RECORDS:
★ ★ ★ ★ ★ ★ ★

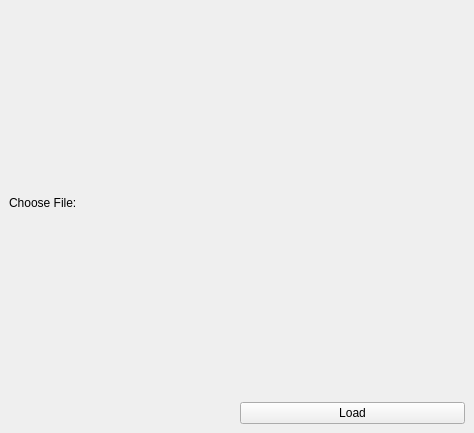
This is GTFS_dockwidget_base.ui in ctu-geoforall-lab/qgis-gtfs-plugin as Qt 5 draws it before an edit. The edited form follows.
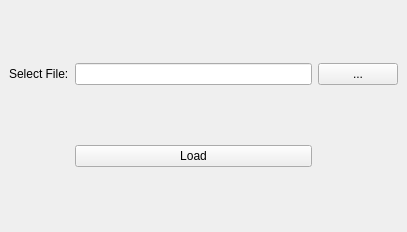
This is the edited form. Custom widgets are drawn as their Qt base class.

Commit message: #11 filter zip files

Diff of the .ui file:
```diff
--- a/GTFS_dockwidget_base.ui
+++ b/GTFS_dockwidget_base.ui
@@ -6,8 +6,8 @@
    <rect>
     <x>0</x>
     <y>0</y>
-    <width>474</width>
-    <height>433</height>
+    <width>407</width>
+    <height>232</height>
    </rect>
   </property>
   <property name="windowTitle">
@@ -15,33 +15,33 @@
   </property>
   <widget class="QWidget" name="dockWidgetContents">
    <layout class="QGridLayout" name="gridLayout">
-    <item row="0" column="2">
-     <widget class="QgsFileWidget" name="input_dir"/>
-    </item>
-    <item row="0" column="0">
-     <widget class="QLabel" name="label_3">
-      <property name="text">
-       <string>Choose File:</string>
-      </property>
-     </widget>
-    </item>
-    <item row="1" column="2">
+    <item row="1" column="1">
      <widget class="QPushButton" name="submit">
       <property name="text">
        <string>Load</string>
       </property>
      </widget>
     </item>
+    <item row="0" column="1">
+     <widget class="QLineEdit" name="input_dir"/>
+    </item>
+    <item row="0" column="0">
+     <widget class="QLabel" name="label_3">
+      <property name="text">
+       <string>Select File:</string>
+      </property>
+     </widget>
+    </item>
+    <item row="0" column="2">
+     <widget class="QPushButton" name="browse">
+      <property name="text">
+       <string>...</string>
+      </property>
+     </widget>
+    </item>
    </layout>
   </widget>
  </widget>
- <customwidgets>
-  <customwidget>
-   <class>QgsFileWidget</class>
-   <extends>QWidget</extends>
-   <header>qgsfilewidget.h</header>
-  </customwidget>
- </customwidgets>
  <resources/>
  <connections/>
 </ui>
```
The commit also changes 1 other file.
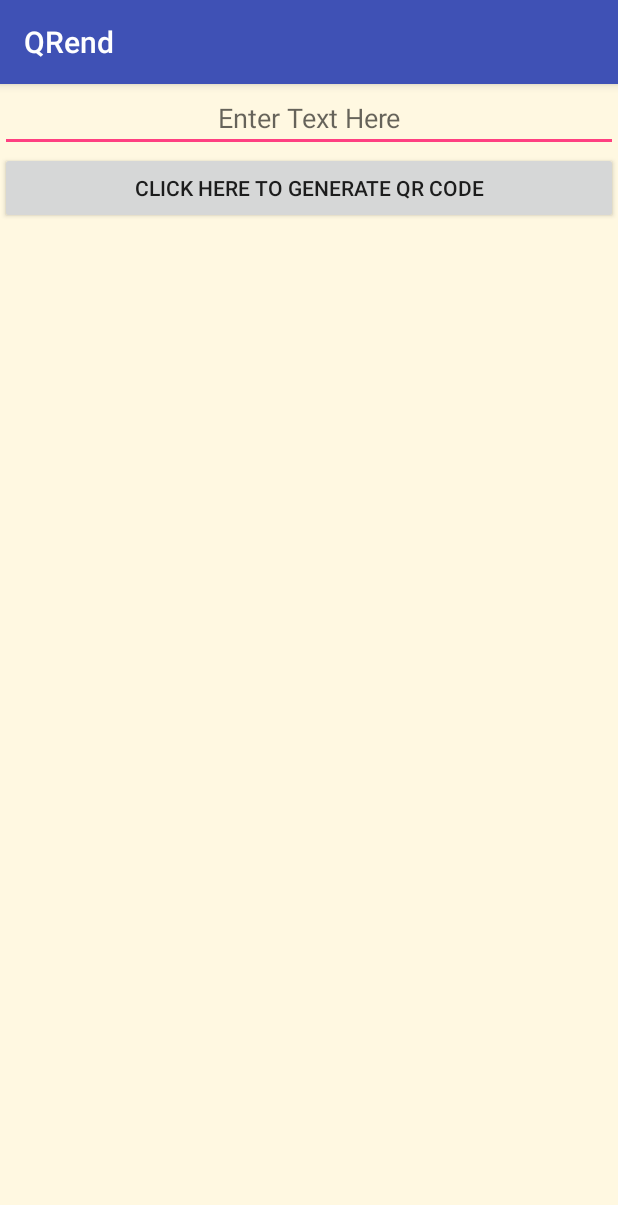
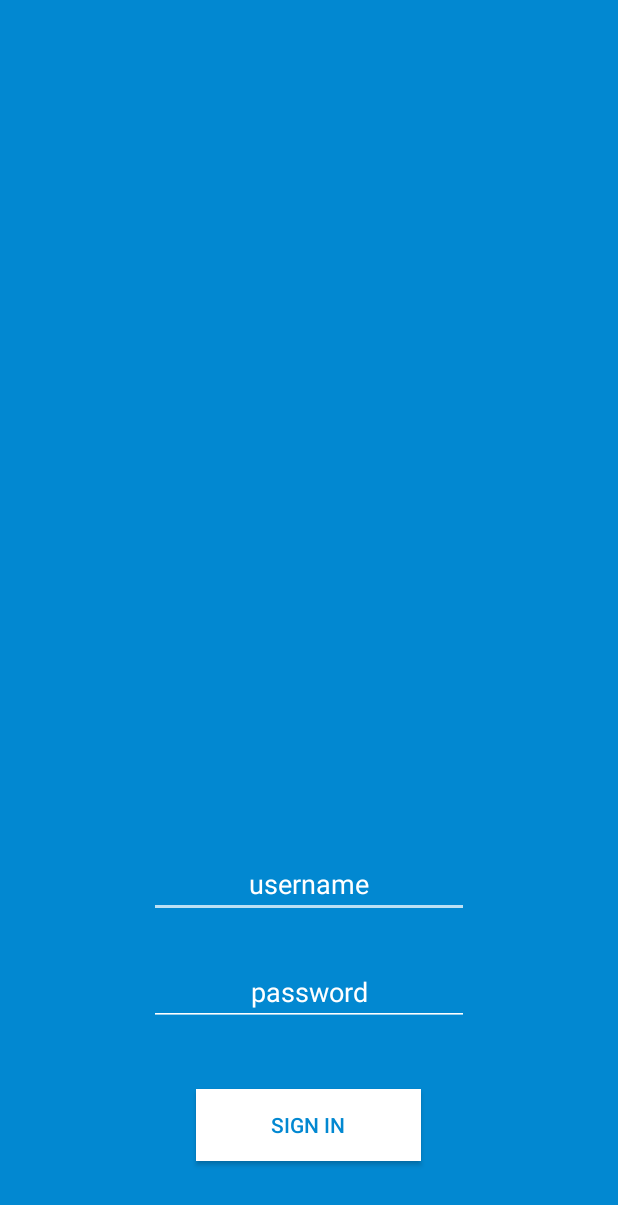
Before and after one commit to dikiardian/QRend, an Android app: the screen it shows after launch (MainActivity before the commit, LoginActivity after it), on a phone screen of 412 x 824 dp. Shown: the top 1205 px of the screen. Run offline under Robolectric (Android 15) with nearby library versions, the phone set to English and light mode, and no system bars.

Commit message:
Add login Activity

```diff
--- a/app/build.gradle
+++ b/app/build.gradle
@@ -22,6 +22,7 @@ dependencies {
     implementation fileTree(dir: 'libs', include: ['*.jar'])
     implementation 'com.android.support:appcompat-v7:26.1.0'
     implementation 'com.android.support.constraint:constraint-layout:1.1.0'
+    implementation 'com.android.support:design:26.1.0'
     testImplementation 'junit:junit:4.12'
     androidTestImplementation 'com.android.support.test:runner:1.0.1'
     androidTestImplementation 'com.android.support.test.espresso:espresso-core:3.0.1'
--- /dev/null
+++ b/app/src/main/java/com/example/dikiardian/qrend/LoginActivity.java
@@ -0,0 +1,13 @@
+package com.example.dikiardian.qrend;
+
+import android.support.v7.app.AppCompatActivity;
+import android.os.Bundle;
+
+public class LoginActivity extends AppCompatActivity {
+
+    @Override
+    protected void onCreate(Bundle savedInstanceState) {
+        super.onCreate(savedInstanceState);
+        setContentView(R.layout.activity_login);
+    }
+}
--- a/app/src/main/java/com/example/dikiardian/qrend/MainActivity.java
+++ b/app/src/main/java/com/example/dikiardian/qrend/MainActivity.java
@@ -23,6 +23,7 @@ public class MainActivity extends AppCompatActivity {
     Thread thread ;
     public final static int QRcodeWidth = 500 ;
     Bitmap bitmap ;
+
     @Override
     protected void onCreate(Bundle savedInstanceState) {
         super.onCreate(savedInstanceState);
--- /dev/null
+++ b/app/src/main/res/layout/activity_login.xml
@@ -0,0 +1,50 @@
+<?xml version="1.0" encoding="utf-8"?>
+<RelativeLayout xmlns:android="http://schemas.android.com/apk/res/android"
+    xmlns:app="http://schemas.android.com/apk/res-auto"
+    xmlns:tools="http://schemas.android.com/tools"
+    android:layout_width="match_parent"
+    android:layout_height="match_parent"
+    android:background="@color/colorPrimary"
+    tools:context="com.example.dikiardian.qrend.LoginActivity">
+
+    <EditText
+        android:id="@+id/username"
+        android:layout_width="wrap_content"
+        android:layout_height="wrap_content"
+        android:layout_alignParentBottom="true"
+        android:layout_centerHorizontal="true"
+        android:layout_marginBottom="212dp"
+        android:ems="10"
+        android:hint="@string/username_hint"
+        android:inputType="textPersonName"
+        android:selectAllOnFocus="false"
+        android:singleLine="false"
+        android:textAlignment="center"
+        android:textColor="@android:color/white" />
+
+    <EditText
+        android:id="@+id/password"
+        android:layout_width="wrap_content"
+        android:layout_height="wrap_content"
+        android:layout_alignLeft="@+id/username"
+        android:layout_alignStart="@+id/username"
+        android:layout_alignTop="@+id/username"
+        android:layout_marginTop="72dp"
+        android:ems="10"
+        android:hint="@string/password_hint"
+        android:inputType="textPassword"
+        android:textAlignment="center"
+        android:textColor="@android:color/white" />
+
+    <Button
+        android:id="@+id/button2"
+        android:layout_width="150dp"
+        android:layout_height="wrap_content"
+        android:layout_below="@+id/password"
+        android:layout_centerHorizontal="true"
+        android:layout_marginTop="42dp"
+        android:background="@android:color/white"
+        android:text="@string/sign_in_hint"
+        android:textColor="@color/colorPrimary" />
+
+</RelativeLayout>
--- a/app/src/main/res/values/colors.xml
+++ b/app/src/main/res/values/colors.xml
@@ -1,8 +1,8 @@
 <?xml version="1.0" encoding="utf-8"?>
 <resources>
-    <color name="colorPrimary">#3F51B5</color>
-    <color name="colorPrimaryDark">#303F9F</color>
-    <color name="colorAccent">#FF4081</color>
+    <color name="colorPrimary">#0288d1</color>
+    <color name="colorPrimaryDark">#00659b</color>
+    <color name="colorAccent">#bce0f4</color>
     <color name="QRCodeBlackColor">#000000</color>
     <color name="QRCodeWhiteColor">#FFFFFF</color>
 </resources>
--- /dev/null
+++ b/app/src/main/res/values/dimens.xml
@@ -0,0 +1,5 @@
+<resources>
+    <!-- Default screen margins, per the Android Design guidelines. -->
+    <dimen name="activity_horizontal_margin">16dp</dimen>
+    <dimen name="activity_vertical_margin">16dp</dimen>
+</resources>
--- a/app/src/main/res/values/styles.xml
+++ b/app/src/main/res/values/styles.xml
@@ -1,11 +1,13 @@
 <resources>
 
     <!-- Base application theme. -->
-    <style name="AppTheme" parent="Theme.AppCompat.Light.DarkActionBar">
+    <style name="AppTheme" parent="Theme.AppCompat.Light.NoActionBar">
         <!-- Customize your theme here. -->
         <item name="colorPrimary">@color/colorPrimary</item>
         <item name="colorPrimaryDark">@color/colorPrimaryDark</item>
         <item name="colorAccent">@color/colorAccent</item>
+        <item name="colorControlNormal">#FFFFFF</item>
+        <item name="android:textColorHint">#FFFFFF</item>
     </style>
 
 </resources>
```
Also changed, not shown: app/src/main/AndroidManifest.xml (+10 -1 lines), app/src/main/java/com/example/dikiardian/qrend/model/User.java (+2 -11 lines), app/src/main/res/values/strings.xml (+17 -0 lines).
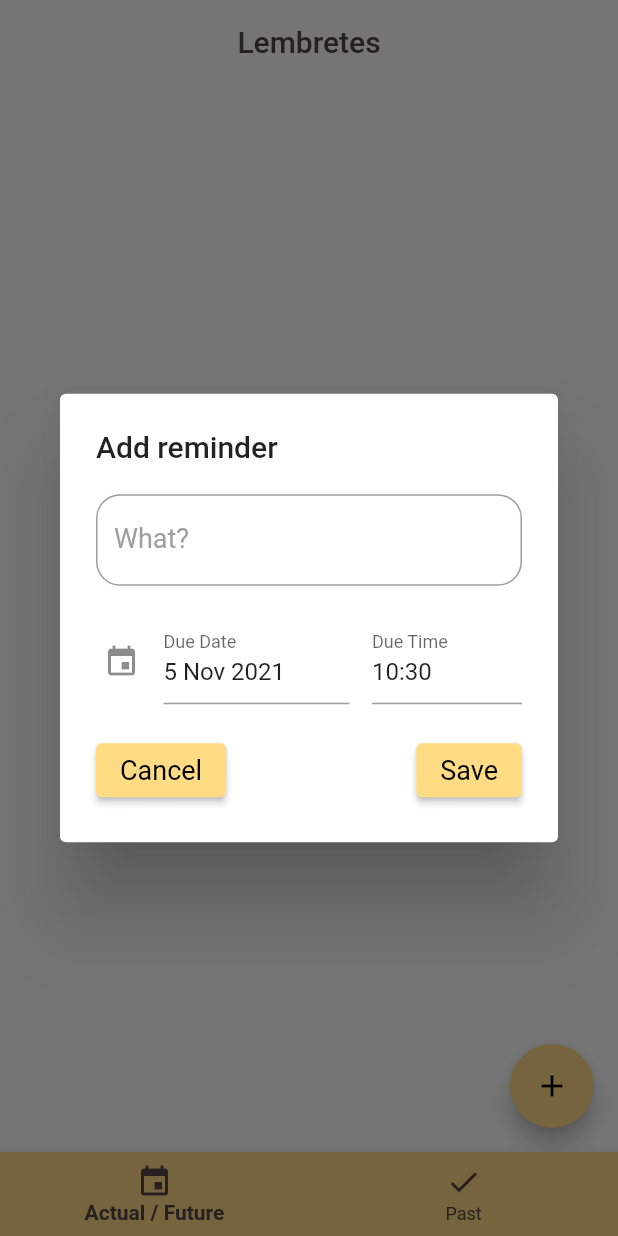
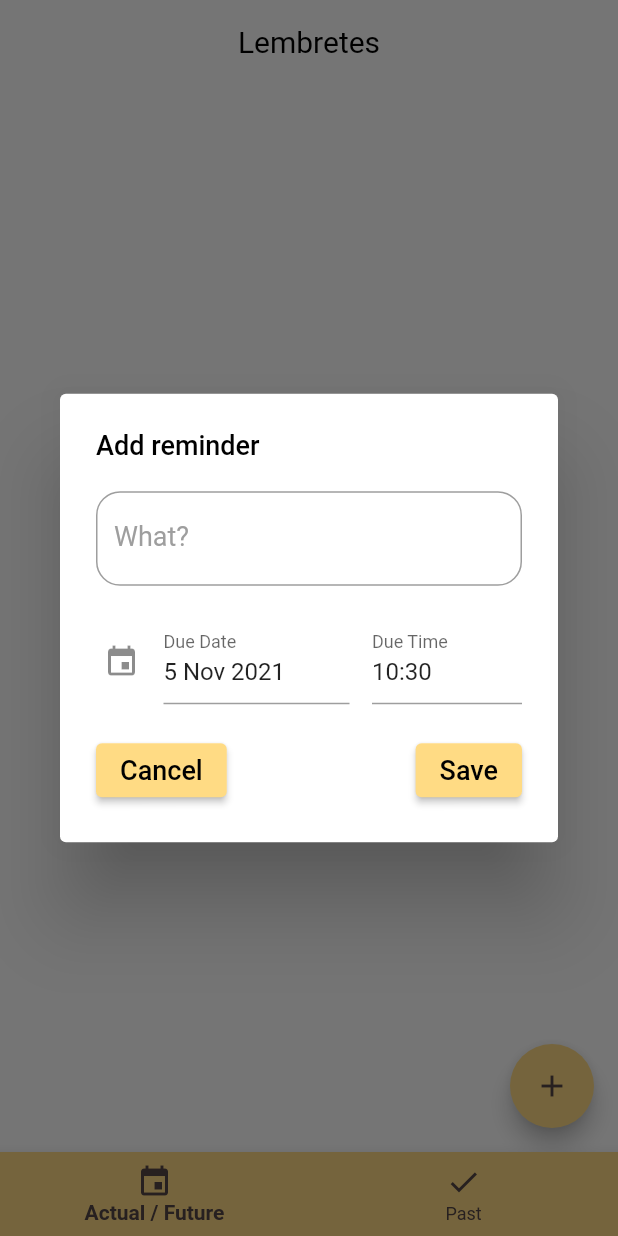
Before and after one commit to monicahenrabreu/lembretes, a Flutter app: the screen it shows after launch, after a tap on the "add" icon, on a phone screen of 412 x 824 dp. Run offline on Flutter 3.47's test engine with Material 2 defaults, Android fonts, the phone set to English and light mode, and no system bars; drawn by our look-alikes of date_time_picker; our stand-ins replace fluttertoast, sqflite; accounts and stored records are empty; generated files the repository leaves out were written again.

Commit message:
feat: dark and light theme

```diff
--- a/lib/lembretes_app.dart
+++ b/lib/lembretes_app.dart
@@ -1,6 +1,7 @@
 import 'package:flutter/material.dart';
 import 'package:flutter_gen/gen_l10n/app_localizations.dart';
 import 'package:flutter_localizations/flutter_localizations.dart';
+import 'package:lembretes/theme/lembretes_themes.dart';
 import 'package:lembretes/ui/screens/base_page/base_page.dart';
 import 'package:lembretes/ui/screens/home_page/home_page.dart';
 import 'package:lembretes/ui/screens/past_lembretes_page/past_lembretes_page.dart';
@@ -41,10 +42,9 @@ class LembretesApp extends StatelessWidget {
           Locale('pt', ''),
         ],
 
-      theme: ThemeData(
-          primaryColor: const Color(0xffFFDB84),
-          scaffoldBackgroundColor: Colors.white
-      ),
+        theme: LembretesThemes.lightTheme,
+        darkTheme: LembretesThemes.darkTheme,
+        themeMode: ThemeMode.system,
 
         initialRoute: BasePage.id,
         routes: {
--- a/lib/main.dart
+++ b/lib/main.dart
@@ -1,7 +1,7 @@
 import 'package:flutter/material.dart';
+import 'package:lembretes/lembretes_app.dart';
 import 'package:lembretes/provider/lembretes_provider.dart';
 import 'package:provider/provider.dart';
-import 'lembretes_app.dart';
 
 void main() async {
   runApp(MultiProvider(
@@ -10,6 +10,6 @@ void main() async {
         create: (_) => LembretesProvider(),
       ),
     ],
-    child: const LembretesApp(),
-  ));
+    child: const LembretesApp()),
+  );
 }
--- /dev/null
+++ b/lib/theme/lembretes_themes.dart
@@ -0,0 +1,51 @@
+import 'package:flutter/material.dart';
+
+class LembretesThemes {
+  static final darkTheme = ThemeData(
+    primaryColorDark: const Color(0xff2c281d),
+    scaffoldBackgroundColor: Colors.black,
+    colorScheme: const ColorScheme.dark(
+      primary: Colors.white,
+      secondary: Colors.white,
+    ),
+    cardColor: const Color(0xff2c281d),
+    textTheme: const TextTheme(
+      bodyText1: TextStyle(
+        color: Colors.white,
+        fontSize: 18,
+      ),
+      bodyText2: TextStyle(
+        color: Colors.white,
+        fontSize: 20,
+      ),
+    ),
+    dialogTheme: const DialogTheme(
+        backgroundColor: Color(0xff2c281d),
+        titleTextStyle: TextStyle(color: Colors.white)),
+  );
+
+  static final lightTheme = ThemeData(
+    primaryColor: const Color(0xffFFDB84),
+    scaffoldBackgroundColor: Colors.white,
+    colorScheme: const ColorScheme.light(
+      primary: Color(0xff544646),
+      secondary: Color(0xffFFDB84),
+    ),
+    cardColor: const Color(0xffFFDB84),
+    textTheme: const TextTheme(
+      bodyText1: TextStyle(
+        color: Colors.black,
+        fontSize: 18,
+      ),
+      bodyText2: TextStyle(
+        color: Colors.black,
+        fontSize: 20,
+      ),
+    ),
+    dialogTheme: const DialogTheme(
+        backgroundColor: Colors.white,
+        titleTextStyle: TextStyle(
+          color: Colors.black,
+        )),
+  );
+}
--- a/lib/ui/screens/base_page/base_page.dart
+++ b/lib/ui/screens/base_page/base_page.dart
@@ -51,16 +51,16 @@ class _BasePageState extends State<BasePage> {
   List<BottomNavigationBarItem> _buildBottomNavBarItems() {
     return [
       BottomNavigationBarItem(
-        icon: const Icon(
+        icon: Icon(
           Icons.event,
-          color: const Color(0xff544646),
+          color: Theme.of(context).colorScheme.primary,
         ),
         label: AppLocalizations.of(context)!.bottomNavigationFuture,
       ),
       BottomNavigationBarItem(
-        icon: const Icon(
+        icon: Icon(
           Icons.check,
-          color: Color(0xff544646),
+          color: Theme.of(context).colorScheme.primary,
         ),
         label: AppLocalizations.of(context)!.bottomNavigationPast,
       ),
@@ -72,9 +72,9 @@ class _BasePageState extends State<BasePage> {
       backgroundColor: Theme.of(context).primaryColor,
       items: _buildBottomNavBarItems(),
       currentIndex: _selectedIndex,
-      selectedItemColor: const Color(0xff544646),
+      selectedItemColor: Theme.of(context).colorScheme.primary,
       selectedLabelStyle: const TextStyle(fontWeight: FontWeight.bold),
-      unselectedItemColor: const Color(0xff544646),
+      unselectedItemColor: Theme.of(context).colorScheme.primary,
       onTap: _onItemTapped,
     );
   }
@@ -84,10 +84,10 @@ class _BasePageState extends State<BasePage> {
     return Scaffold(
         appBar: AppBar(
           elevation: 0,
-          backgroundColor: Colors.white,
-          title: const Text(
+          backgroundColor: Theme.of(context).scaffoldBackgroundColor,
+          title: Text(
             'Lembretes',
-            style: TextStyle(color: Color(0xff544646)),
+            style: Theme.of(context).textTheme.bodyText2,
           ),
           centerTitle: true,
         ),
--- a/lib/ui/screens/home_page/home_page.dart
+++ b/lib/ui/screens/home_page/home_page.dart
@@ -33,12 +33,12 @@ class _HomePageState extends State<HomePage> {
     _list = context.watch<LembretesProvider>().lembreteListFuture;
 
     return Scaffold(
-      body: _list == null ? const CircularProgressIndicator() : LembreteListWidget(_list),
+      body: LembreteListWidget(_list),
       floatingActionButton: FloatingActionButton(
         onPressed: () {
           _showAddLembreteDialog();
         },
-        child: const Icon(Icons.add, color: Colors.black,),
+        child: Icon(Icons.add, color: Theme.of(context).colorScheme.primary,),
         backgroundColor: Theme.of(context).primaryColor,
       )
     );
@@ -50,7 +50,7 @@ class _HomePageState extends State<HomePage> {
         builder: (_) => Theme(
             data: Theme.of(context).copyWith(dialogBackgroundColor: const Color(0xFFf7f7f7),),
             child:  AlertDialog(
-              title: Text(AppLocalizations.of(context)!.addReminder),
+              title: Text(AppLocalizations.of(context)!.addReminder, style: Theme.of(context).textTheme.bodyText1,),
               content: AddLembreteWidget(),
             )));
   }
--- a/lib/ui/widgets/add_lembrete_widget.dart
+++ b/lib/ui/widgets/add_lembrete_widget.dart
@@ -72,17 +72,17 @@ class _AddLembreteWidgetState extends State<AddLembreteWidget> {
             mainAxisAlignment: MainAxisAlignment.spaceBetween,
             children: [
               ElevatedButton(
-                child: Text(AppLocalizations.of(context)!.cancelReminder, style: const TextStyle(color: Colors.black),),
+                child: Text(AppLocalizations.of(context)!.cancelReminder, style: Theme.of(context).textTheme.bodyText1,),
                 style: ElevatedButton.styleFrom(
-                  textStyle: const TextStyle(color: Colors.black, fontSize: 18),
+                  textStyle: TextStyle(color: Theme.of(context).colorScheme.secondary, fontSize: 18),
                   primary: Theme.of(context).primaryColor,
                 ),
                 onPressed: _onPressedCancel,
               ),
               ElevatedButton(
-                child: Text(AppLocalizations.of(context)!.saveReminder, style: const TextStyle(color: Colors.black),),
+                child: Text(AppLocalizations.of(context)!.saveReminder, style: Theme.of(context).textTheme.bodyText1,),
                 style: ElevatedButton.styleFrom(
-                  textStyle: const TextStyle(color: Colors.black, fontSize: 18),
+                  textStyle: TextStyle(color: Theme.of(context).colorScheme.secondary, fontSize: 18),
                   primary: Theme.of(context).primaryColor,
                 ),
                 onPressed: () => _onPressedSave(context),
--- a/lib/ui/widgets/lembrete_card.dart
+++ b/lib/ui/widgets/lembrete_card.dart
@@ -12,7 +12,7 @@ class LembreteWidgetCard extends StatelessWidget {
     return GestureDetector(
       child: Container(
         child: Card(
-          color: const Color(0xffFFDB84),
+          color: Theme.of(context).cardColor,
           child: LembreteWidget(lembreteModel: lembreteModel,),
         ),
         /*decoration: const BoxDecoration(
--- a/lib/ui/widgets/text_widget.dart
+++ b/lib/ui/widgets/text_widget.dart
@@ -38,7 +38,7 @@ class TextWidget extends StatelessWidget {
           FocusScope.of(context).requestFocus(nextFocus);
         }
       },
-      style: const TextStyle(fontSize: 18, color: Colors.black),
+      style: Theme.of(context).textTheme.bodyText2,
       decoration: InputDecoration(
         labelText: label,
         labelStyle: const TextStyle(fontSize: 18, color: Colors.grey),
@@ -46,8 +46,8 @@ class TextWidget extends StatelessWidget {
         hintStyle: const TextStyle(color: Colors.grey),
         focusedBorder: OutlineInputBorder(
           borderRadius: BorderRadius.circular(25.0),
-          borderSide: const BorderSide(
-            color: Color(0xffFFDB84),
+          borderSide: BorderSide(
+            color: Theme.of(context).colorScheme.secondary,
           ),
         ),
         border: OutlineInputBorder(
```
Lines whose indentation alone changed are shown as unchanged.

★ ★ ★ ★ ★ ★ ★

PROBLEM DETAILS: Where a line of the records includes "secondary", copy it.

ANSWER BELOW:
+      secondary: Colors.white,
+      secondary: Color(0xffFFDB84),
+                  textStyle: TextStyle(color: Theme.of(context).colorScheme.secondary, fontSize: 18),
+                  textStyle: TextStyle(color: Theme.of(context).colorScheme.secondary, fontSize: 18),
+            color: Theme.of(context).colorScheme.secondary,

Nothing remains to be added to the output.